Utilizing an Emporium Course Design to Improve Calculus Readiness of Engineering Students ABSTRACT The intervention has targeted incoming students in Engineering and Computer Sciencedegrees. Participating students were selected who had a record of participation in Pre-Calculus classes in high school, but who had not demonstrated their readiness to take Calcu-lus, as measured by placement tests and existing credit. The course design uses an emporiummethod, specifically the Assessment and Learning in Knowledge Spaces (ALEKS) software,in a computer lab to deliver to students an intensive program of mathematical practice andexploration. The course design is meant to take advantage of students? existing knowledge,rewarding them for it in fact, and focus them on specific Algebra and Trigonometry topicsin which they need more practice and one-on-one instruction [1, 2]. The purpose of this activity is to accelerate the Calculus preparedness for a subset ofstudents held back due to standardized test scores and perhaps limited mastery of the prereq-uisite content. The benefits are improved engineering readiness, reduced time-to-graduation,and improved performance in gatekeeper courses. To maintain student interest, and connect the problems and topics they are working indetail on, we included in the course cooperative activities with engineering problems asso-ciated with railway safety and transportation; making use of tours of existing laboratoriesand experimental apparatuses. This combination of a problem focused course, tailored toindividual student?s needs and experiences, emphasizing mastery, and then motivated bydirect connections to current engineering problems and research is providing for an impor-tant improvement in the engineering degree experience for a subset of students who wouldtraditionally be at a disadvantage in their program.References[1] Twigg, C. A. (2011, May-June). The Math Emporium: Higher Education’s Silver Bullet.

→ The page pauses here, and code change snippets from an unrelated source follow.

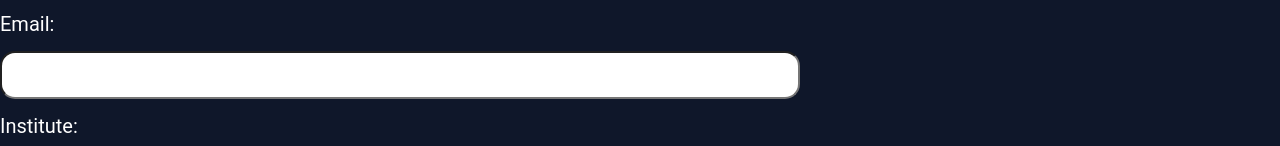
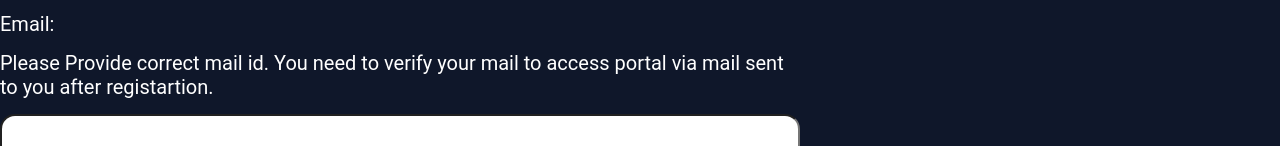
Before and after one commit to itsbhav/eskool, a React (Create React App) app: page /register in a window 1280 px wide. Shown: the part 227-373 px from the top of the page. Built offline with nearby package versions, Linux system fonts and the light colour scheme; no server answers; a web font is replaced by a local one.

Commit message:
Correct mail mandatory warning add

```diff
--- a/src/features/auth/Register.jsx
+++ b/src/features/auth/Register.jsx
@@ -142,6 +142,10 @@ const Register = () => {
             required
           />
           <label htmlFor="email">Email:</label>
+          <div>
+            Please Provide correct mail id. You need to verify your mail to
+            access portal via mail sent to you after registartion.
+          </div>
           <input
             className="form__input"
             type="email"
@@ -150,6 +154,7 @@ const Register = () => {
             onChange={handleEmail}
             required
           />
+
           {type === process.env.REACT_APP_TEACHER && (
             <>
               <label htmlFor="institute">Institute:</label>
--- a/src/index.css
+++ b/src/index.css
@@ -167,7 +167,8 @@ a:focus-visible {
 }
 .public-section-box{
   display: flex;
-  flex-flow:row wrap;
+  justify-content: center;
+  flex-flow:column nowrap;
   min-width: 48vw;
   max-width: 100vw;
   /* justify-content: space-evenly; */
```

Change: The Magazine of Higher Learning.[2] Fine, A., Duggan, M., & Braddy, L. (2009). Removing remediation requirements: Effec- tiveness of intervention programs. PRIMUS, 19(5), 433?446.

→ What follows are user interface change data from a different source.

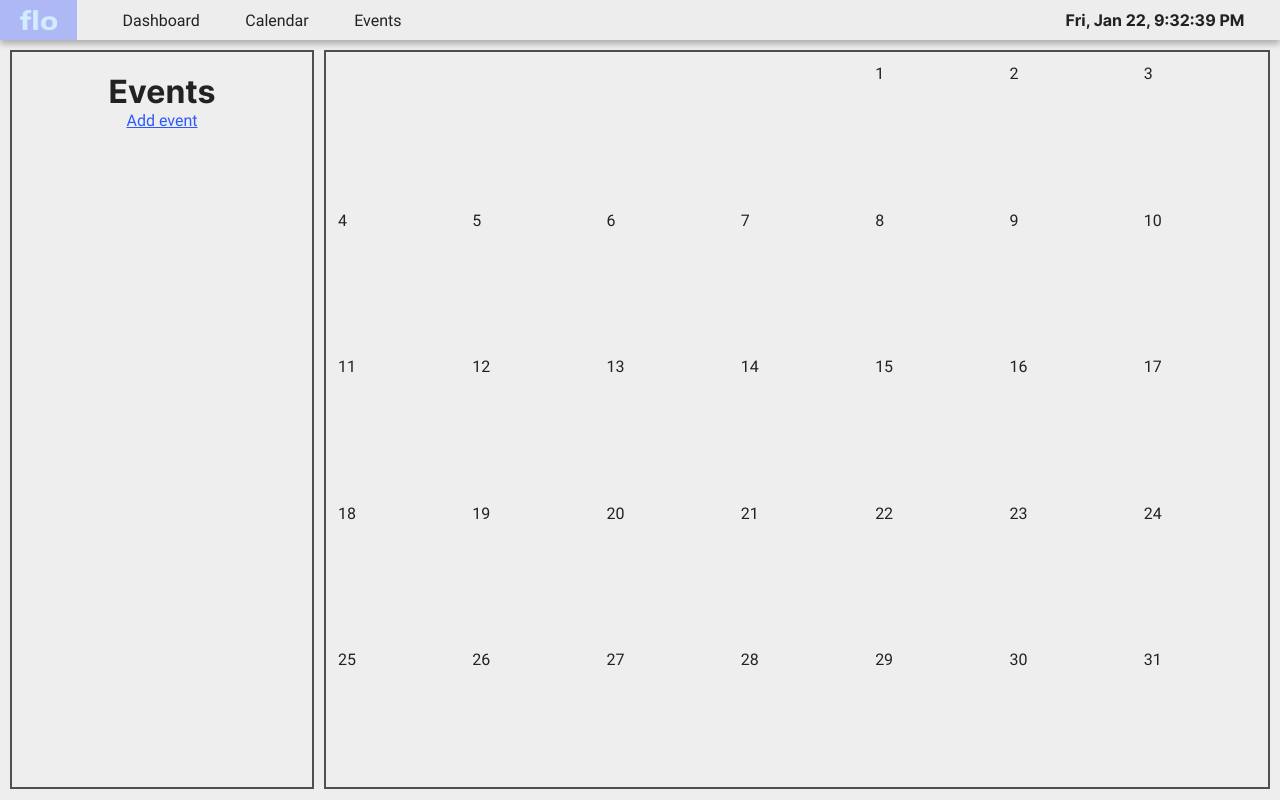
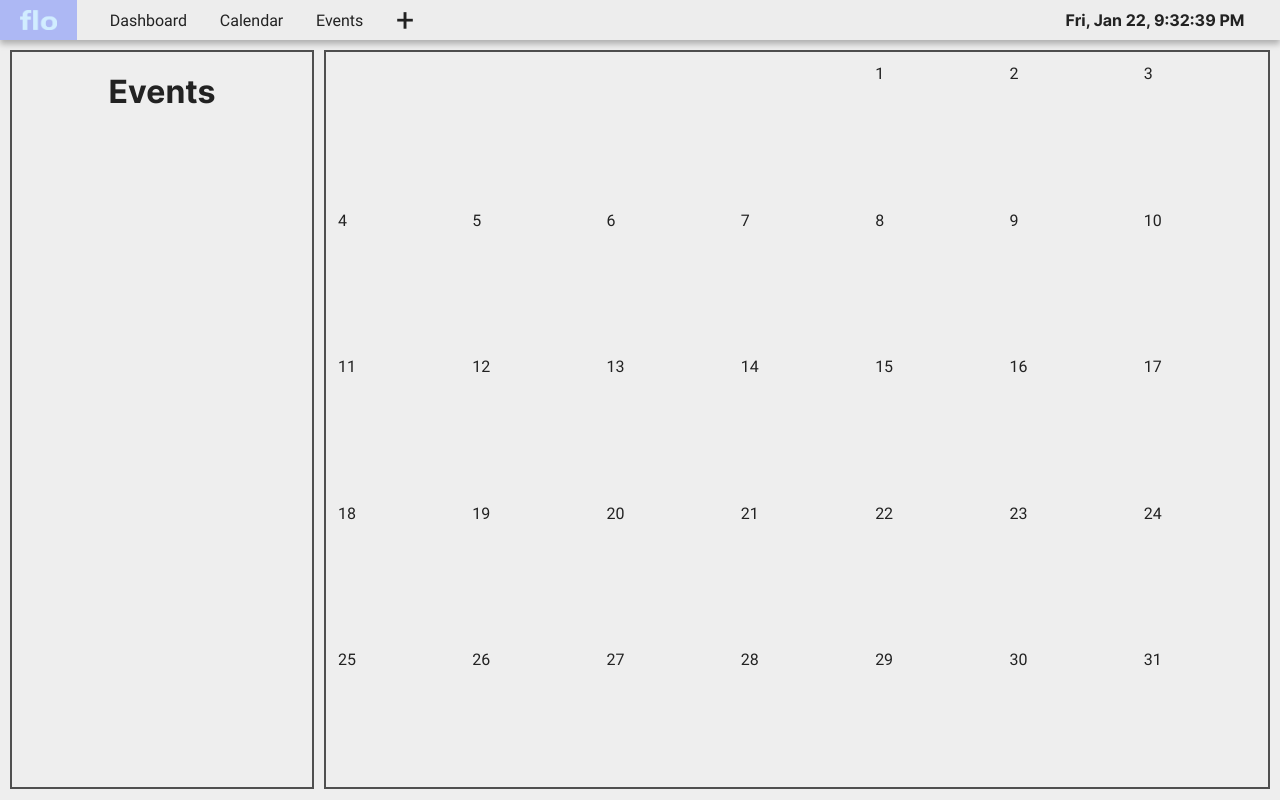
Before and after one commit to giilbert/flo-planner, a React (Vite) app: page / in a window 1280 px wide. Built offline with nearby package versions, Linux system fonts and the light colour scheme.

Commit message:
move add event button to navbar

```diff
--- a/src/components/EventsContainer.js
+++ b/src/components/EventsContainer.js
@@ -5,7 +5,6 @@ import Event from './Event';
 import { events as eventData, addEventUpdateListener } from '../utils/events';
 
 import '../css/Event.css';
-import { Link } from 'react-router-dom';
 
 
 export default function EventsContainer() {
@@ -22,8 +21,6 @@ export default function EventsContainer() {
     return (
         <div className="left-container">
             <h1>Events</h1>
-
-            <Link to="/events/add">Add event</Link>
 
             <div className="events-container">
                 {events.map((v, i) => {
--- a/src/components/Navbar.js
+++ b/src/components/Navbar.js
@@ -1,4 +1,4 @@
-import React from 'react';
+import React, { useState } from 'react';
 import { Link } from 'react-router-dom';
 
 import Logo from '../res/flologo.png';
@@ -14,6 +14,7 @@ export default function Navbar() {
                 <Link className="nav-item" to="/">Dashboard</Link>
                 <Link className="nav-item" to="/calendar">Calendar</Link>
                 <Link className="nav-item" to="/events">Events</Link>
+                <Link className="nav-item add-button" to="/events/add">+</Link>
             </div>
 
             <Time />
--- a/src/css/Navbar.css
+++ b/src/css/Navbar.css
@@ -27,6 +27,12 @@
 .logo {
     background-color: #4964ff63;
     padding: 10px 20px 10px 20px;
+}
+
+.Navbar .add-button {
+    outline: none;
+    border: none;
+    font-size: 2rem;
 }
 
 .nav-item {
```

Pierce, V. U., & Kypuros, J. A. (2015, June), Utilizing an Emporium Course Design to Improve Calculus Readiness of Engineering Students Paper presented at 2015 ASEE Annual Conference & Exposition, Seattle, Washington. 10.18260/p.25028

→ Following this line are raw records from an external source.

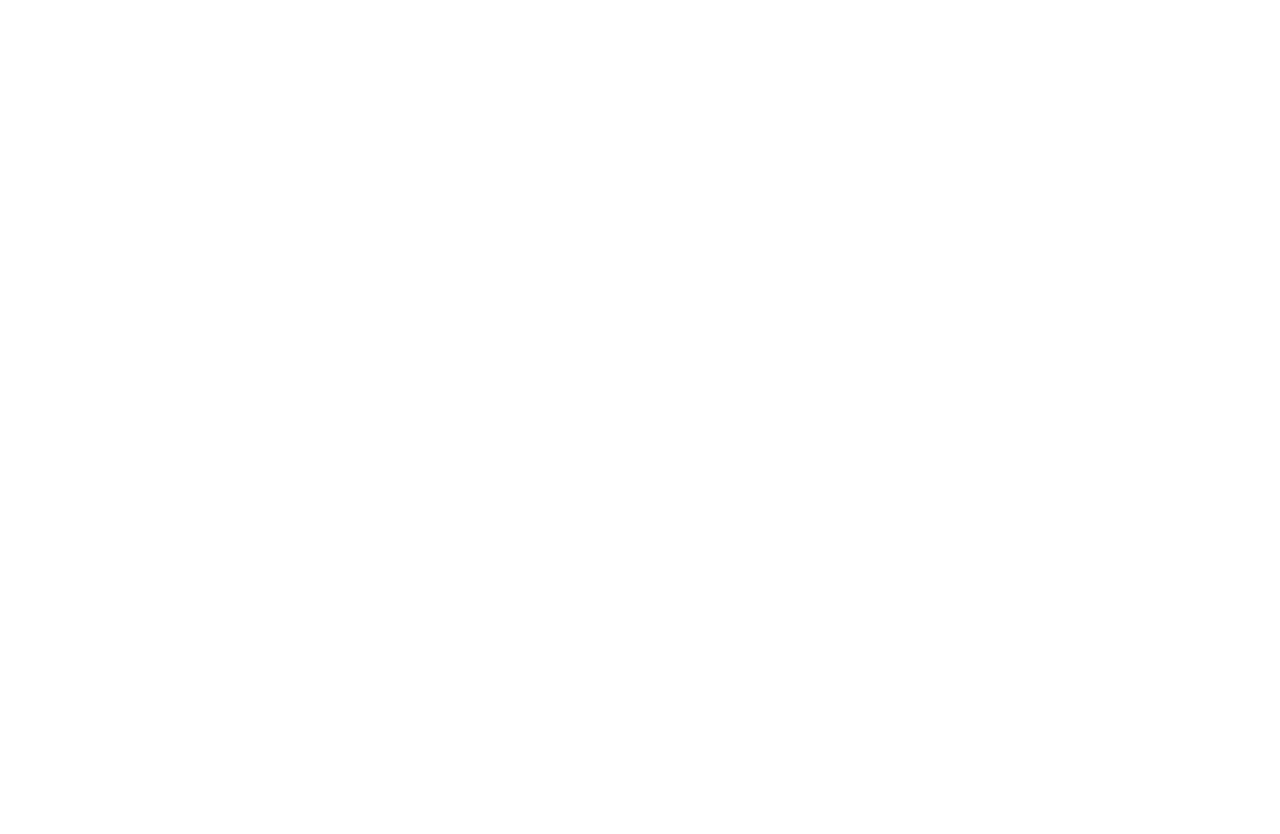
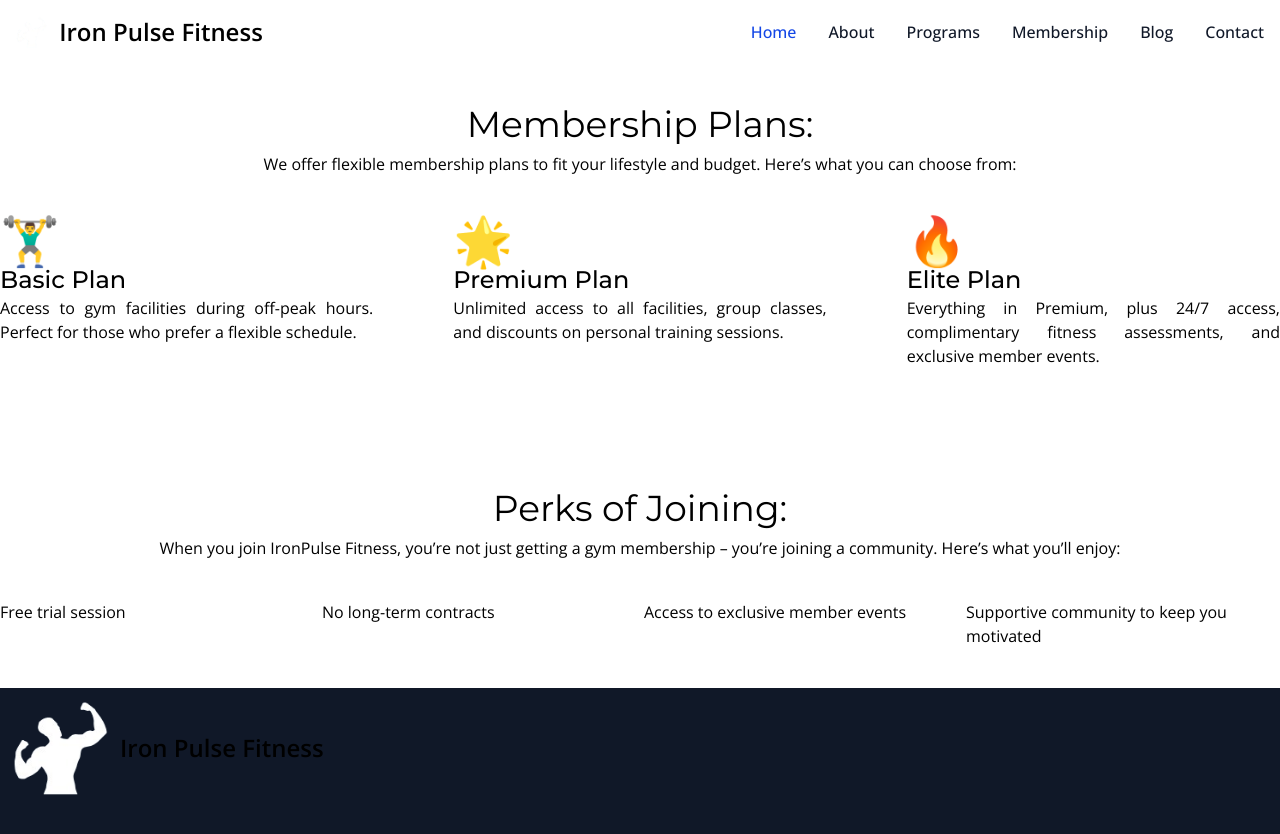
Before and after one commit to Bilal-19/iron-pulse-gym, a React (Vite) app: page /membership in a window 1280 px wide. Before the commit this address had no page. Shown: the top 834 px of the page. Before the commit the page ends 800 px from the top, so only its background shows below. Built offline with nearby package versions, Linux system fonts and the light colour scheme; a web font is replaced by a local one.

Commit message:
Created Membership page.

```diff
--- a/src/App.jsx
+++ b/src/App.jsx
@@ -1,5 +1,6 @@
 import About from './Pages/About'
 import LandingPage from './Pages/LandingPage'
+import Membership from './Pages/Membership'
 import Programs from './Pages/Programs'
 
 import { BrowserRouter, Routes, Route } from "react-router-dom"
@@ -13,6 +14,7 @@
           <Route path="/" element={<LandingPage />}></Route>
           <Route path="/about" element={<About />}></Route>
           <Route path="/programs" element={<Programs />}></Route>
+          <Route path="/membership" element={<Membership />}></Route>
         </Routes>
       </BrowserRouter>
     </>
--- a/src/Components/Header.jsx
+++ b/src/Components/Header.jsx
@@ -47,9 +47,9 @@
                             </Link>
                         </li>
                         <li>
-                            <a href="#" className="block py-2 px-3 text-gray-900 rounded-sm hover:bg-gray-100 md:hover:bg-transparent md:border-0 md:hover:text-blue-700 md:p-0 dark:text-white md:dark:hover:text-blue-500 dark:hover:bg-gray-700 dark:hover:text-white md:dark:hover:bg-transparent">
+                            <Link to="/membership" className="block py-2 px-3 text-gray-900 rounded-sm hover:bg-gray-100 md:hover:bg-transparent md:border-0 md:hover:text-blue-700 md:p-0 dark:text-white md:dark:hover:text-blue-500 dark:hover:bg-gray-700 dark:hover:text-white md:dark:hover:bg-transparent">
                                 Membership
-                            </a>
+                            </Link>
                         </li>
                         <li>
                             <a href="#" className="block py-2 px-3 text-gray-900 rounded-sm hover:bg-gray-100 md:hover:bg-transparent md:border-0 md:hover:text-blue-700 md:p-0 dark:text-white md:dark:hover:text-blue-500 dark:hover:bg-gray-700 dark:hover:text-white md:dark:hover:bg-transparent">
--- /dev/null
+++ b/src/Pages/Membership.jsx
@@ -0,0 +1,74 @@
+import React from "react";
+import Header from "../Components/Header";
+import Footer from "../Components/Footer";
+
+export default function Membership() {
+    return (
+        <>
+            <Header />
+
+            <div className="w-full mt-10 mb-10 text-center">
+                <h2 className="text-3xl md:text-4xl mb-2">Membership Plans:</h2>
+                <p>
+                    We offer flexible membership plans to fit your lifestyle and budget. Here’s what you can choose from:
+                </p>
+            </div>
+
+            <div class="container mx-auto mt-10 mb-10">
+                <div class="grid grid-cols-3 gap-20">
+                    <div>
+                    <span class="text-5xl">🏋️‍♂️</span>
+                        <h3 className="font-medium text-2xl">Basic Plan</h3>
+                        <p className="text-justify">
+                            Access to gym facilities during off-peak hours. Perfect for those who prefer a flexible schedule.
+                        </p>
+                    </div>
+
+                    <div>
+                    <span class="text-5xl">🌟</span>
+                        <h3 className="font-medium text-2xl">Premium Plan</h3>
+                        <p className="text-justify">
+                        Unlimited access to all facilities, group classes, and discounts on personal training sessions.
+                        </p>
+                    </div>
+
+                    <div>
+                    <span class="text-5xl">🔥</span>
+                        <h3 className="font-medium text-2xl">Elite Plan</h3>
+                        <p className="text-justify">
+                        Everything in Premium, plus 24/7 access, complimentary fitness assessments, and exclusive member events.
+                        </p>
+                    </div>
+                </div>
+            </div>
+
+            <div className="w-full mt-30 mb-10 text-center">
+                <h2 className="text-3xl md:text-4xl mb-2">Perks of Joining:</h2>
+                <p>
+                When you join IronPulse Fitness, you’re not just getting a gym membership – you’re joining a community. Here’s what you’ll enjoy:
+                </p>
+            </div>
+
+            <div class="container mx-auto mt-10 mb-10">
+                <div class="grid grid-cols-4 gap-2">
+                    <div>
+                        <p>Free trial session</p>
+                    </div>
+
+                    <div>
+                        <p>No long-term contracts</p>
+                    </div>
+
+                    <div>
+                        <p>Access to exclusive member events</p>
+                    </div>
+
+                    <div>
+                        <p>Supportive community to keep you motivated</p>
+                    </div>
+                </div>
+            </div>
+            <Footer />
+        </>
+    )
+}
```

ASEE holds the copyright on this document. It may be read by the public free of charge. Authors may archive their work on personal websites or in institutional repositories with the following citation: © 2015 American Society for Engineering Education. Other scholars may excerpt or quote from these materials with the same citation. When excerpting or quoting from Conference Proceedings, authors should, in addition to noting the ASEE copyright, list all the original authors and their institutions and name the host city of the conference. - Last updated April 1, 2015